BEGIN Provided material

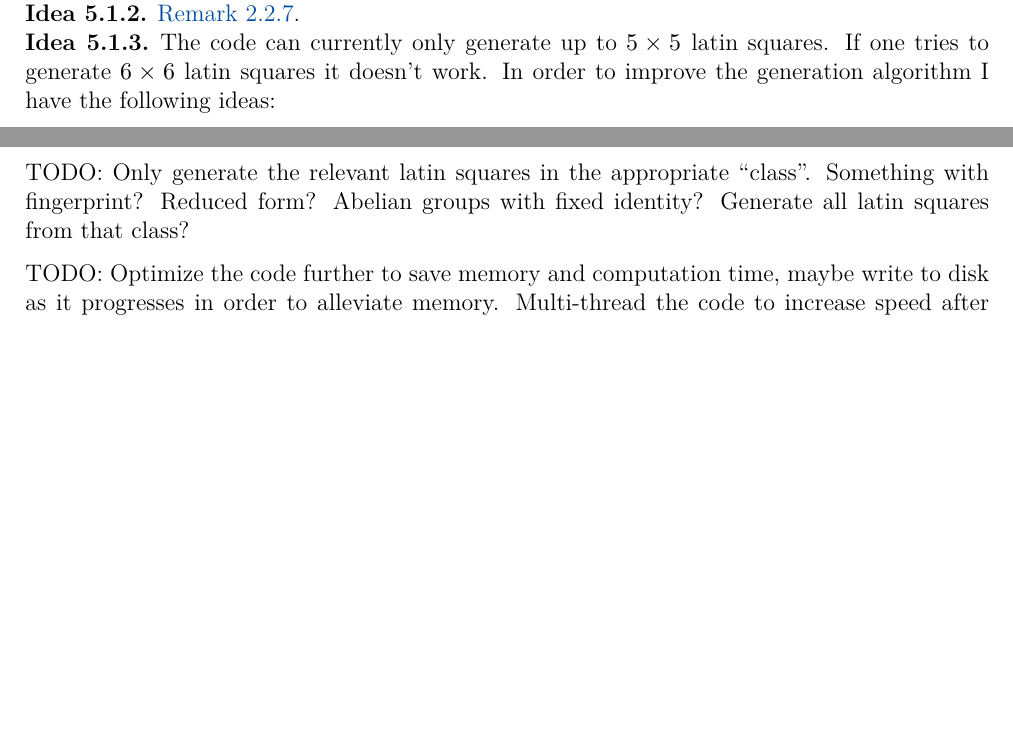
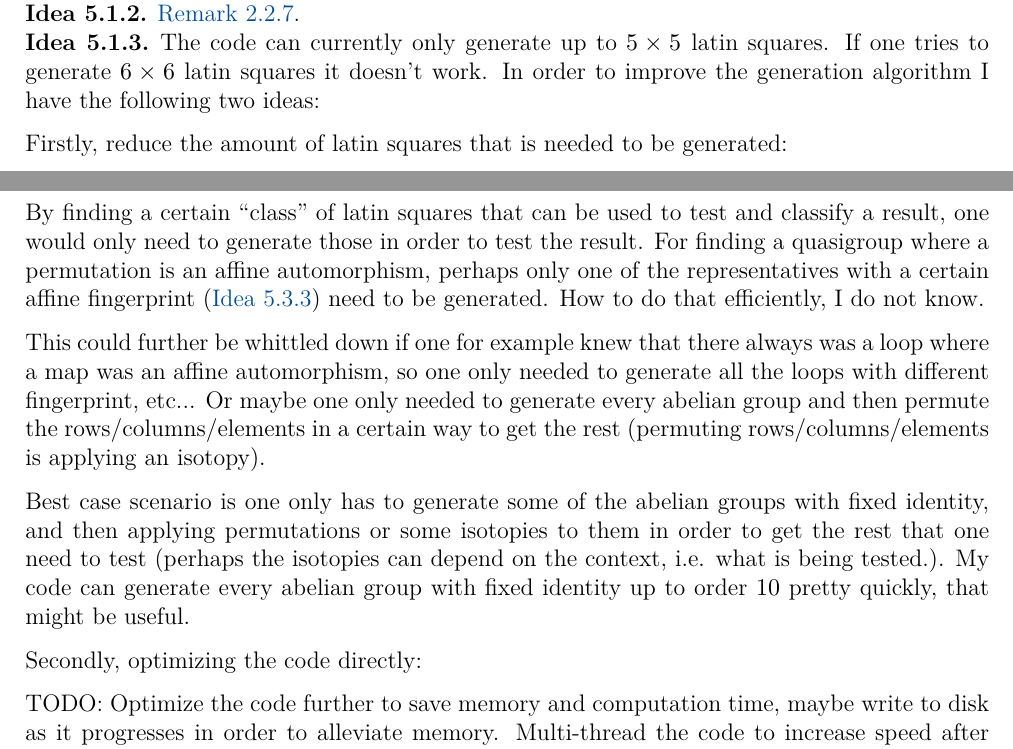
Before and after one commit to Havard-SL/simulauib-summer2023-haavard, a LaTeX document (summer.tex, which reads sections/moving.tex): two parts of pages 12 and 13 of 13 before the commit and two parts of pages 12 and 13 of 14 after it, joined at a grey line, cut so that both start at the same text, the shorter picture padded with empty space. Compiled offline with XeLaTeX.

Commit message:
Added more ideas

```diff
--- a/sections/moving.tex
+++ b/sections/moving.tex
@@ -23,9 +23,18 @@
 \end{idea}
 
 \begin{idea}
-    The code can currently only generate up to \( 5 \times 5 \) latin squares. If one tries to generate \( 6 \times 6 \) latin squares it doesn't work. In order to improve the generation algorithm I have the following ideas:
+    The code can currently only generate up to \( 5 \times 5 \) latin squares. If one tries to generate \( 6 \times 6 \) latin squares it doesn't work. In order to improve the generation algorithm I have the following two ideas:
 
-    TODO: Only generate the relevant latin squares in the appropriate ``class''. Something with fingerprint? Reduced form? Abelian groups with fixed identity? Generate all latin squares from that class?
+    Firstly, reduce the amount of latin squares that is needed to be generated:
+
+    By finding a certain ``class'' of latin squares that can be used to test and classify a result, one would only need to generate those in order to test the result. For finding a quasigroup where a permutation is an affine automorphism, perhaps only one of the representatives with a certain affine fingerprint (\autoref{idea:fingerprints}) need to be generated. How to do that efficiently, I do not know.
+
+    % TODO: Maybe rewrite
+    This could further be whittled down if one for example knew that there always was a loop where a map was an affine automorphism, so one only needed to generate all the loops with different fingerprint, etc... Or maybe one only needed to generate every abelian group and then permute the rows/columns/elements in a certain way to get the rest (permuting rows/columns/elements is applying an isotopy).
+
+    Best case scenario is one only has to generate some of the abelian groups with fixed identity, and then applying permutations or some isotopies to them in order to get the rest that one need to test (perhaps the isotopies can depend on the context, i.e. what is being tested.). My code can generate every abelian group with fixed identity up to order \( 10 \) pretty quickly, that might be useful.
+
+    Secondly, optimizing the code directly:
 
     TODO: Optimize the code further to save memory and computation time, maybe write to disk as it progresses in order to alleviate memory. Multi-thread the code to increase speed after memory issues are fixed.
 \end{idea}
```
Also changed, not shown: sections/moving.tex (2 more changed lines).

END Provided material

▸ Required action
Go line by line through the records and copy those that contain the word "currently".

▸ Result of the exercise
-    The code can currently only generate up to \( 5 \times 5 \) latin squares. If one tries to generate \( 6 \times 6 \) latin squares it doesn't work. In order to improve the generation algorithm I have the following ideas:
+    The code can currently only generate up to \( 5 \times 5 \) latin squares. If one tries to generate \( 6 \times 6 \) latin squares it doesn't work. In order to improve the generation algorithm I have the following two ideas:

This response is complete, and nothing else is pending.